**Task instructions**:
State how many lines of the entries hold the string "deleted", and nothing more.

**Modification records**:
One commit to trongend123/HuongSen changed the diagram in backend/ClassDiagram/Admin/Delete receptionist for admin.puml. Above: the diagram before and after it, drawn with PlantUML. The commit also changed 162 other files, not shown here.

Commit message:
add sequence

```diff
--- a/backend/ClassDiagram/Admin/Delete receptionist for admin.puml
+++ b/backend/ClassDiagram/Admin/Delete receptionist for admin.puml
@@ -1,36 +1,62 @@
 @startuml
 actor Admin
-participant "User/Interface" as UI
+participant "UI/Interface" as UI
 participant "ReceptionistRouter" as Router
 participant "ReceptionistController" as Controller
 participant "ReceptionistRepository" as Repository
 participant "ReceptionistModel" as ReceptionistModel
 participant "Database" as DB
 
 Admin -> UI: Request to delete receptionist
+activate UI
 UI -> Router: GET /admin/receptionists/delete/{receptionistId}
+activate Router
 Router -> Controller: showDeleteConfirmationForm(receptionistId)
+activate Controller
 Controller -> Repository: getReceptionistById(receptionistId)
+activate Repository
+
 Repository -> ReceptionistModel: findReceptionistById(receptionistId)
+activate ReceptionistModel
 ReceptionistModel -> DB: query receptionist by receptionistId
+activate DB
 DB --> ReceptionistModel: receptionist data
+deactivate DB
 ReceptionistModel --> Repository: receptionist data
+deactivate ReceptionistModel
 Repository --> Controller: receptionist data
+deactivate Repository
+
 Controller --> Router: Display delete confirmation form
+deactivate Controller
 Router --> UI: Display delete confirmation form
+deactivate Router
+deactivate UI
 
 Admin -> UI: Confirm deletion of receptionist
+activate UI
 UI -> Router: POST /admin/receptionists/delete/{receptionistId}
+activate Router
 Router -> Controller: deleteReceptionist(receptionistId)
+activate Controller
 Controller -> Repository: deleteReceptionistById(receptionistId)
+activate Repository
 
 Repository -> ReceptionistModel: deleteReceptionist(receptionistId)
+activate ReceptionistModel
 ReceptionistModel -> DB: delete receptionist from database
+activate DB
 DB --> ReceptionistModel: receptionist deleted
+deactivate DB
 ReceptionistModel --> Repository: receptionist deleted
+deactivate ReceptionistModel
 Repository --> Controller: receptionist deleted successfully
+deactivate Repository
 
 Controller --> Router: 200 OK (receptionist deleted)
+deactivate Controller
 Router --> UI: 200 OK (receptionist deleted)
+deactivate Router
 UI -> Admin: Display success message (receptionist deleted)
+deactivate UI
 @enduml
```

**Exercise result**:
6